Speedy Ortiz
Speedy Ortiz
From their start as a full band, Speedy Ortiz found a warm reception in the Bay State’s rock underground, from Boston’s basements to Western Massachusetts’ experimental scene. In March 2012, the band recorded and self-released a two-song single (“Taylor Swift” / “Swim Fan”) with Paul Q. Kolderie (Pixies, Hole) and Justin Pizzoferrato (Chelsea Light Moving, Dinosaur Jr.). Establishing both creative momentum and a fanbase earned through near-constant U.S. touring, they continued with the Sports EP, a loosely conceptual 10” released on Exploding In Sound that June.
Their debut album Major Arcana, named Best New Music by Pitchfork, saw the evolution of Speedy Ortiz from a lo-fi project into a wholly collaborative effort, marked by Darl Ferm’s thick bass lines, drummer Mike Falcone’s boisterous fills, and the counterbalance between guitarist Matt Robidoux’s anti-melodic playing and frontwoman Sadie Dupuis’s angular riffing. The end result is a band able to distill their influences and impulses into something at once dissonant and melodic.
For their upcoming Real Hair EP, Speedy Ortiz has teamed up with Paul Q. Kolderie once again, resulting in a collection brushed with effected guitars and pop-conscious vocals.
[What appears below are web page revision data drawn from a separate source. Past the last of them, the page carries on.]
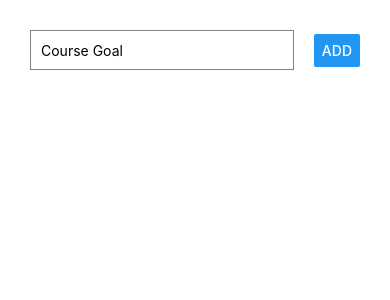
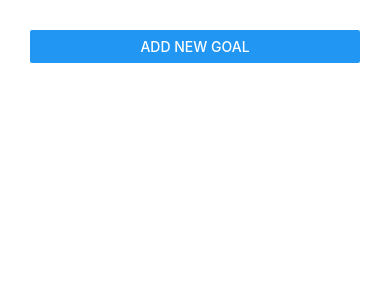
Before and after one commit to micmor-m/rn-spaceX, a React Native app: screen / in a window 390 px wide. Shown: the top 300 px of the page. Built offline with nearby package versions, Linux system fonts and the light colour scheme.

Commit message:
add modal to render the TextInput

```diff
--- a/App.js
+++ b/App.js
@@ -1,29 +1,23 @@
 import { StatusBar } from "expo-status-bar";
 import React, { useState } from "react";
-import {
-  StyleSheet,
-  Text,
-  View,
-  TextInput,
-  Button,
-  ScrollView,
-  FlatList,
-} from "react-native";
+import { StyleSheet, View, Button, FlatList } from "react-native";
 
 import GoalItem from "./components/GoalItem";
 import GoalInput from "./components/GoalInput";
 
 export default function App() {
   const [courseGoals, setCourseGoals] = useState([]);
+  const [isAddMode, setIsAddMode] = useState(false); //to handle modal
 
   //manage the state when the button is press
   const addGoalHandler = (goalTitle) => {
-    console.log("Btn pressed");
     // make a copy by spread operator and add the new goal
     setCourseGoals((currentGoals) => [
       ...currentGoals,
       { id: Math.random().toString(), value: goalTitle },
     ]);
+    //close modal after update the goal
+    setIsAddMode(false);
   };
 
   //manage to delete a component in the rendered list
@@ -35,7 +29,8 @@
 
   return (
     <View style={styles.screen}>
-      <GoalInput onAddGoal={addGoalHandler} />
+      <Button title="Add New Goal" onPress={() => setIsAddMode(true)} />
+      <GoalInput visible={isAddMode} onAddGoal={addGoalHandler} />
       <FlatList
         data={courseGoals}
         renderItem={(itemData) => (
--- a/components/GoalInput.js
+++ b/components/GoalInput.js
@@ -1,5 +1,5 @@
 import React, { useState } from "react";
-import { View, TextInput, StyleSheet, Button } from "react-native";
+import { View, TextInput, StyleSheet, Button, Modal } from "react-native";
 
 const GoalInput = (props) => {
   const [enteredGoal, setEnteredGoal] = useState("");
@@ -10,6 +10,7 @@
   };
 
   return (
+    <Modal visible={props.visible} animationType="slide">
       <View style={styles.inputContainer}>
         <TextInput
           style={styles.input}
@@ -21,14 +22,15 @@
         {/* whitout parentesis because I dont want the function execute immediatly */}
         <Button title="ADD" onPress={props.onAddGoal.bind(this, enteredGoal)} />
       </View>
+    </Modal>
   );
 };
 
 const styles = StyleSheet.create({
   inputContainer: {
-    flexDirection: "row",
-    justifyContent: "space-between",
+    justifyContent: "center",
     alignItems: "center",
+    flex: 1,
   },
   input: {
     width: "80%",
@@ -36,6 +38,7 @@
     borderColor: "gray",
     borderWidth: 1,
     padding: 10,
+    marginBottom: 10,
   },
 });
 
```
Lines whose indentation alone changed are shown as unchanged.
Here Dupuis attempts to untangle concerns about misrepresentation of identity in four songs delivered with the band’s signature abrasive clarity. The band will support the EP on the road into 2014 with a January southeastern string of All-Ages shows with Boston friends Grass is Green, their first European tour in February, and supporting slots with the Breeders and Stephen Malkmus & the Jicks.

With Real Hair, Speedy Ortiz once again taps into the four-part chemistry that brought their prior outings praise. They’re still equal parts noisy and poetic, and now merge those channels more seamlessly than ever.
BOYTOY
BOYTOY
BOYTOY is the love child of three dinguses from the same stardust.
Venue Information:
Great Scott
1222 Commonwealth Avenue
Allston, MA, 02134
http://www.greatscottboston.com/